My hormones after the birth of my son, years of untreated depression and not yet diagnosed arthritis, years of bullying and my life catching up on me caused me to attempt at taking my own life. I could not control my thoughts or actions, I knew I was in desperate need of help though. I felt like my mind was lost. I was lost.

When I was right smack in my own nervous break down from two major life altering arthritis diagnosis I contemplated taking my own life daily. I didn’t want to die but I also didn’t want to live a life of pain and fatigue. Death itself scared me. The escape is what I wanted. I knew I had to face my mental health issues face on and it wasn’t going to be easy or quick. Now I had physical illness to face.

Would you call someone who’s going through heavy duty pharmaceutical drugs that may or may not cause suicidal thoughts and behaviors selfish? I am sure you’ve seen the infomercials for drugs now.

I’ve had to stop a number of pharmaceuticals to treat my RA because may or may not cause suicidal thoughts and even actions. One drug I was told was the mildest, safe to get pregnant on I now have to say I am allergic to because I found myself emailing my rheumatologist at 3 am saying it was giving me suicidal thoughts and actions, my skin was also really itchy. I was only on that drug for 3 weeks.

Sometimes I find the pain of my mental illness far more painful than my three forms of arthritis.

Would you call someone who died of cancer selfish? Who are you to judge the effect a disease has upon someone? They had a long battle with cancer, may they rest in peace now.

What about those that have had a lifelong battle with mental illness? The worst things to happen as a result of mental illness is death, whether it be someone else or their own lives.
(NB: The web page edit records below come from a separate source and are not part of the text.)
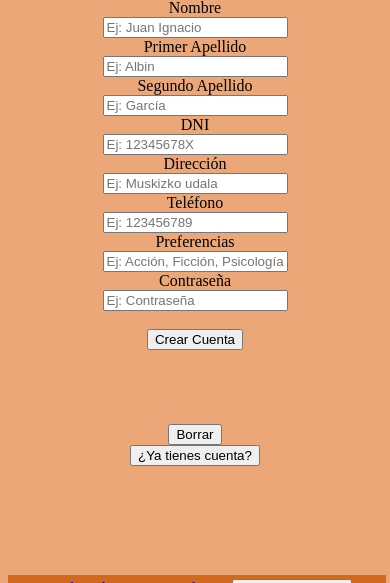
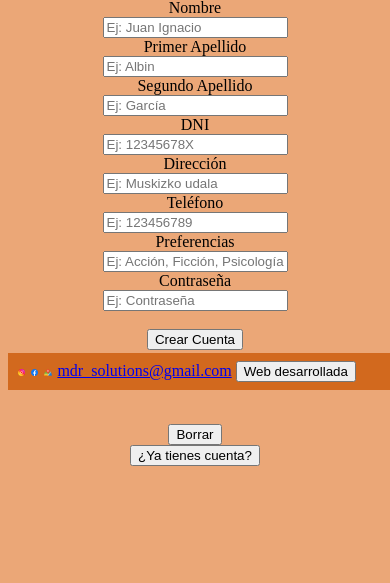
Before and after one commit to MDR-Solutions/biblioteca, a PHP site: page /socios.html in a window 390 px wide. Shown: the part 454-1037 px from the top of the page. Run offline with PHP 8.4, Linux system fonts and the light colour scheme.

Commit message:
Update formulario.css

```diff
--- a/formulario.css
+++ b/formulario.css
@@ -60,14 +60,15 @@
 #ubi{
     width: 4%;
 }
-footer{
+footer {
     background-color: chocolate;
-    clear:both; /*Saltará a otra línea, no se ubica a la derecha*/
-    width:95%;
-    padding:1%;
-    position: fixed; /*Para dejarlo fijado en todo momento*/
-    margin-bottom: 0%;
+    clear: both; /* Asegura que el footer esté debajo de los elementos flotantes */
+    width: 95%;
+    padding: 2%;
+    position: relative; /* O simplemente elimina la línea de 'position' */
+    margin-top: 250px; /* O ajusta según sea necesario */
 }
+
 
 .ubi{
     width: 2%;
@@ -123,4 +124,12 @@
     .boton{
         margin-bottom: 15% ;
     }
+    footer{
+        background-color: chocolate;
+        clear:both; /*Saltará a otra línea, no se ubica a la derecha*/
+        width:95%;
+        padding:2%;
+        position: fixed; /*Para dejarlo fijado en todo*/
+        bottom: 0%;
+    }
 }
```
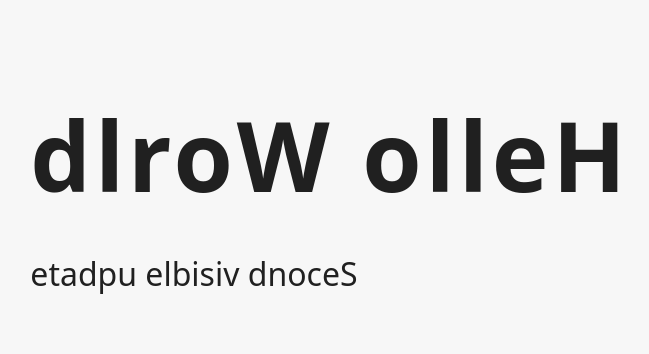
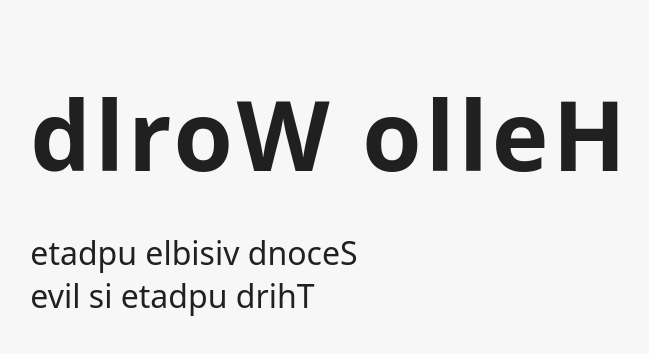
Before and after one commit to shingchan95/etis-dlrow-olleh, a plain HTML site: page index.html in a window 1280 px wide. Shown: the part 224-578 px from the top of the page, without its empty margins (310-959 px from the left). Drawn offline with Linux system fonts and the light colour scheme.

Commit message:
Deploy third reversed-text site update

```diff
--- a/index.html
+++ b/index.html
@@ -10,6 +10,7 @@
     <main>
       <h1>dlroW olleH</h1>
       <p>etadpu elbisiv dnoceS</p>
+      <p>evil si etadpu drihT</p>
     </main>
   </body>
 </html>
```
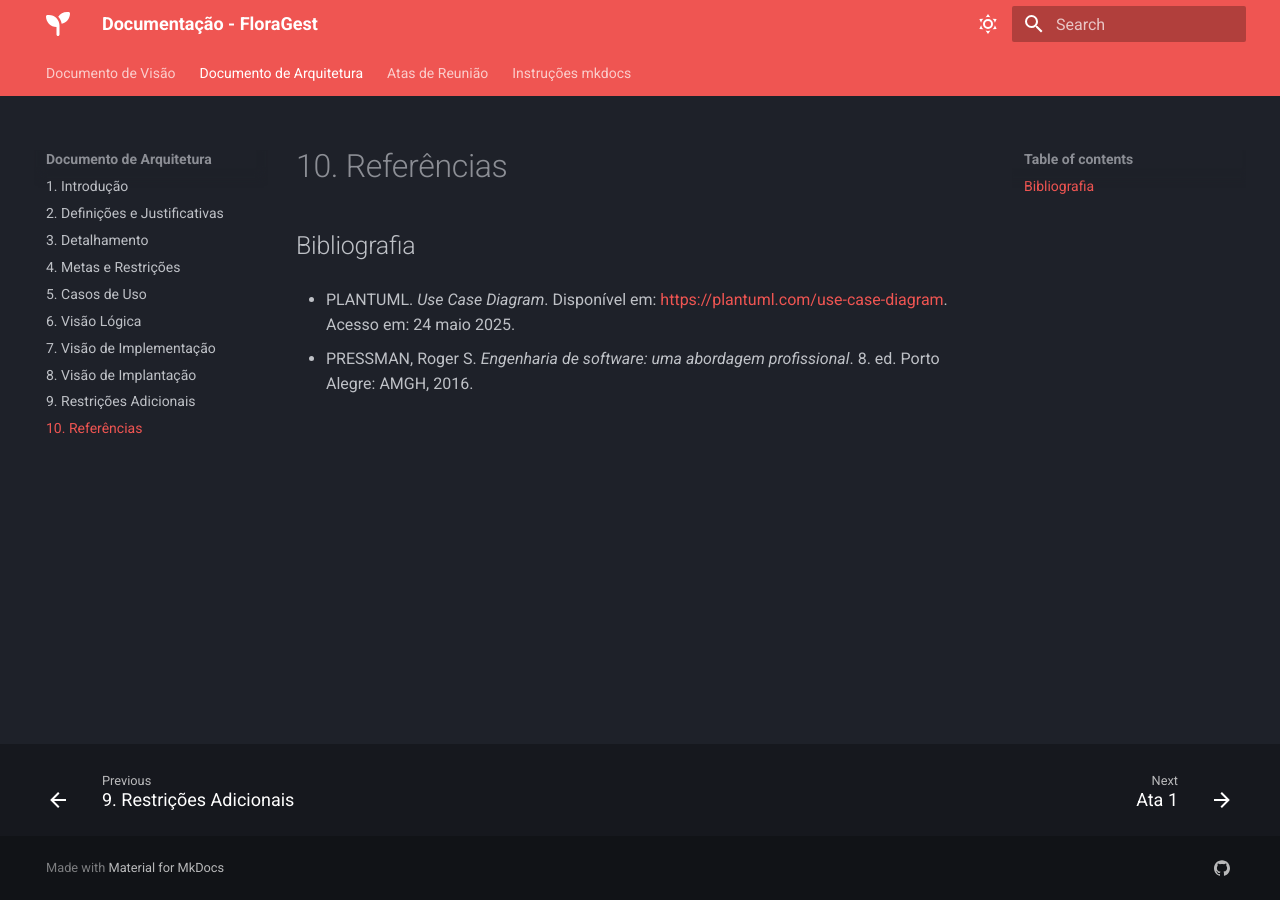
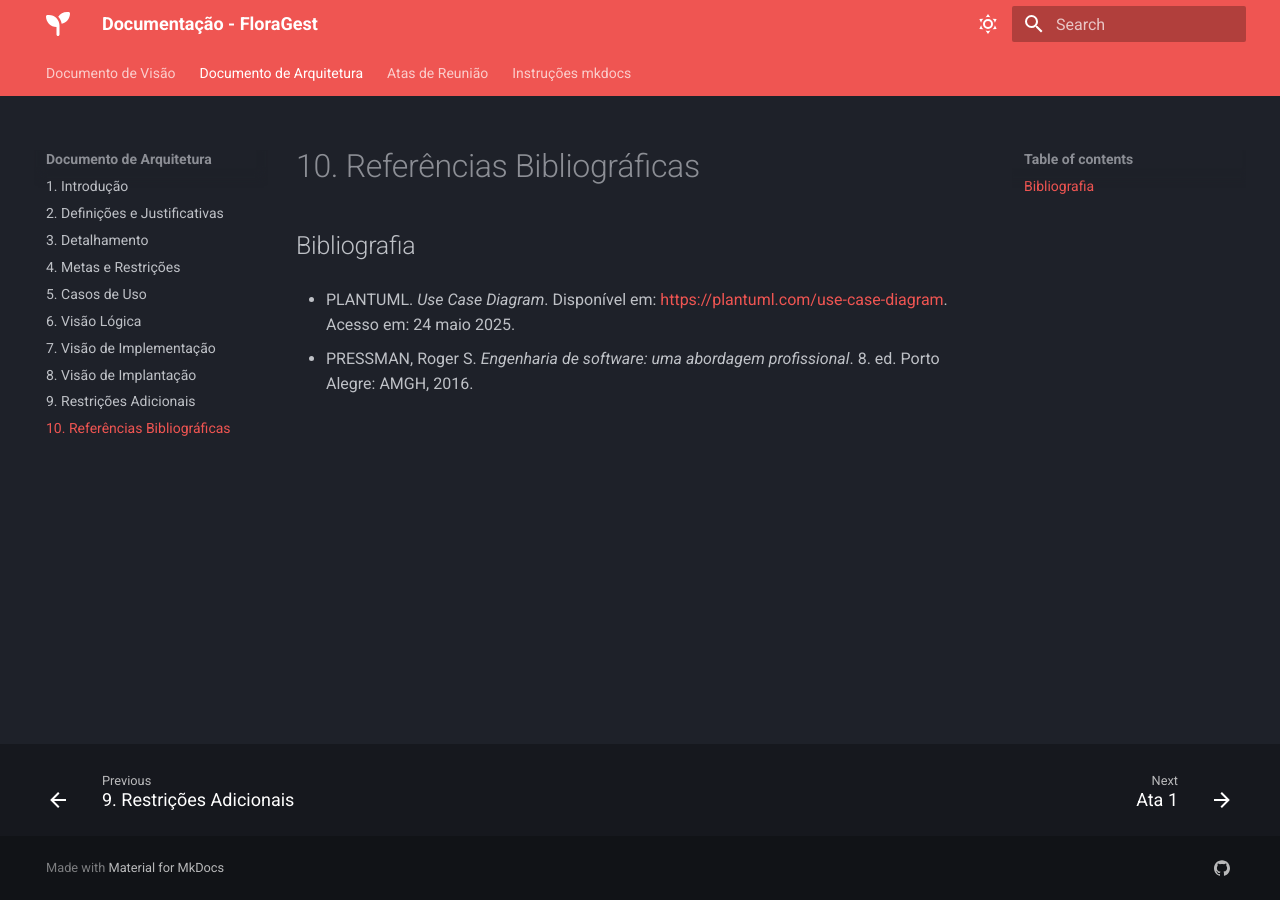
Before and after one commit to FGA0138-MDS-Ajax/2025.1-Jera, an MkDocs documentation site: the page built from docs/doc-arq/12_referencias.md, in a window 1280 px wide. Built offline with MkDocs 1.6.1 and Material for MkDocs 9.7.7, drawn with Linux system fonts in a browser that asks for light colours.

Commit message:
Correções no nav

```diff
--- a/mkdocs.yml
+++ b/mkdocs.yml
@@ -21,7 +21,7 @@
       - 7. Visão de Implementação: doc-arq/9_visao-implementacao.md
       - 8. Visão de Implantação: doc-arq/10_visao-implantacao.md
       - 9. Restrições Adicionais: doc-arq/11_restricoes_adicionais.md
-      - 10. Referências: doc-arq/12_referencias.md
+      - 10. Referências Bibliográficas: doc-arq/12_referencias.md
 
   - Atas de Reunião:
       - Ata 1: atas-reuniao/ata-reuniao-1.md
```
Mental Illness can cause either.

Is that to say someone who doesn’t live with a chronic illness such as arthritis shouldn’t be depressed or suicidal?


I knew depression and thoughts of suicide long before I knew arthritis. They’ve plagued me since I was a teenager. I didn’t ask for them and they scared me. I feared death, I knew I was young and had a lot of life ahead of me. But my mind kept telling me I would never be anything, no one would love me and I was worthless.
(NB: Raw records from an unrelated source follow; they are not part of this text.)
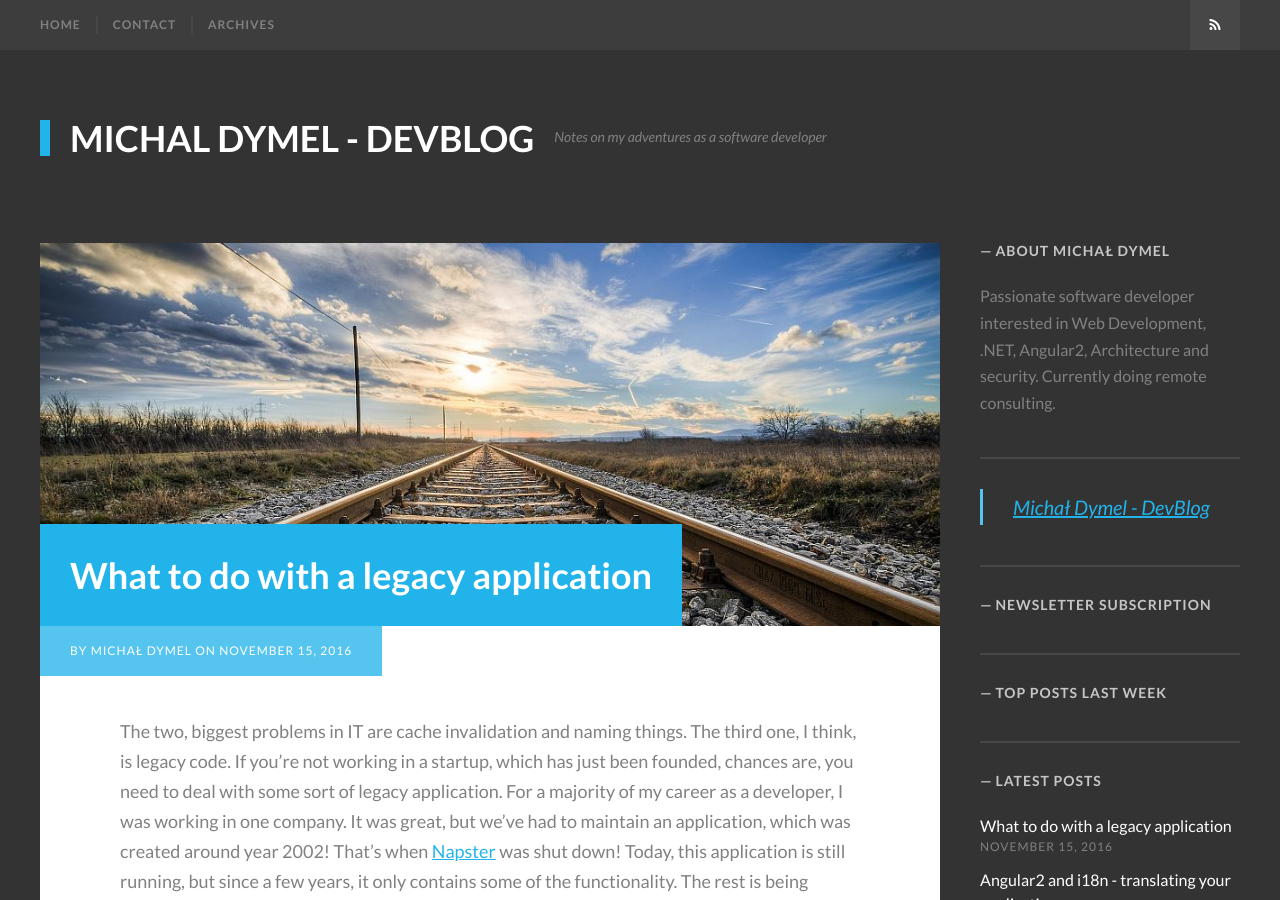
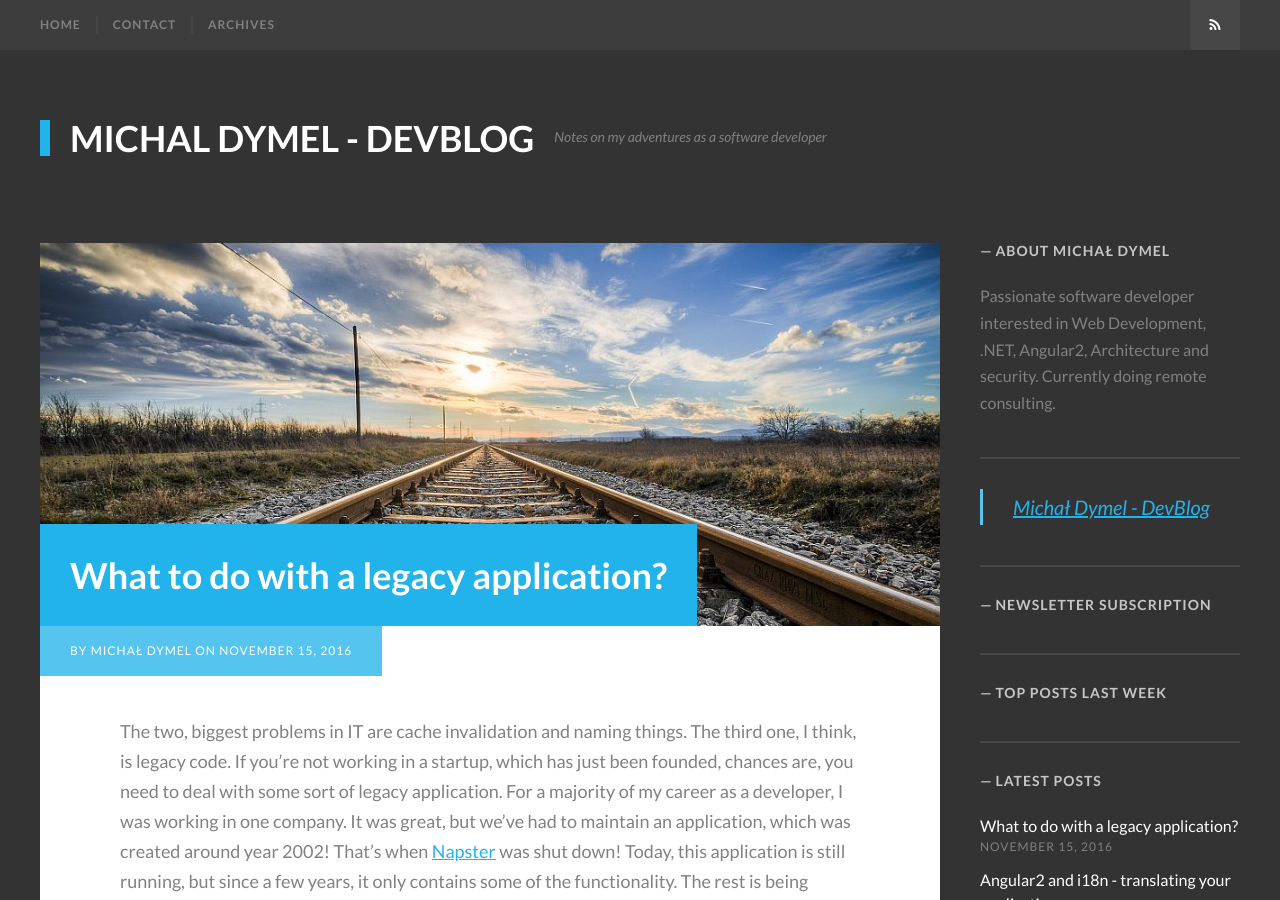
Before and after one commit to mdymel/devblog.dymel.pl, a Jekyll site: the page built from _posts/2016-11-15-what-to-do-with-a-legacy-application.markdown, in a window 1280 px wide and 900 px high. Built offline with Jekyll 4.4.1, drawn with Linux system fonts in a browser that asks for light colours; some web fonts are replaced; comment, search, counter and statistics services are not loaded.

```diff
--- a/_posts/2016-11-15-what-to-do-with-a-legacy-application.markdown
+++ b/_posts/2016-11-15-what-to-do-with-a-legacy-application.markdown
@@ -1,6 +1,6 @@
 ---
 layout: post
-title: What to do with a legacy application
+title: What to do with a legacy application?
 date: '2016-11-15'
 featured: /images/posts/2016-11-15-what-to-do-with-a-legacy-application/featured.jpg
 image: /images/posts/2016-11-15-what-to-do-with-a-legacy-application/featured.jpg
```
Before being diagnosed with arthritis, if I spoke about my mental health I was being dramatic but I was suffering inside. Part of that is because people will judge me more for my mental illness than what’s happening in the rest of my body. Stigmas hurt many diseases.

What about all the low self esteem issues that have been emotionally beaten into my head from previous adverse childhood experiences? I can’t control what was said or done to me that effected my brain, just like you can’t change or control all disease or injury to the rest of the body. The body needs many different types of specialized therapy, nothing to be ashamed of.

There is also a massive pressure today to succeed, be number one, be the best when we should just focus on being our best selves, not number one. Self acceptance is important to recovery and happiness.

You have the choice to stay.

You can make a difference in your life.

Is it going to be easy? No. Is it going to happen over night? In a few weeks? A month? Probably not. There’s something very rewarding knowing you overcame though, it will show you there is another tomorrow and your inner strength. That day might be another bad day but you just got past this one, the next day might be a good one.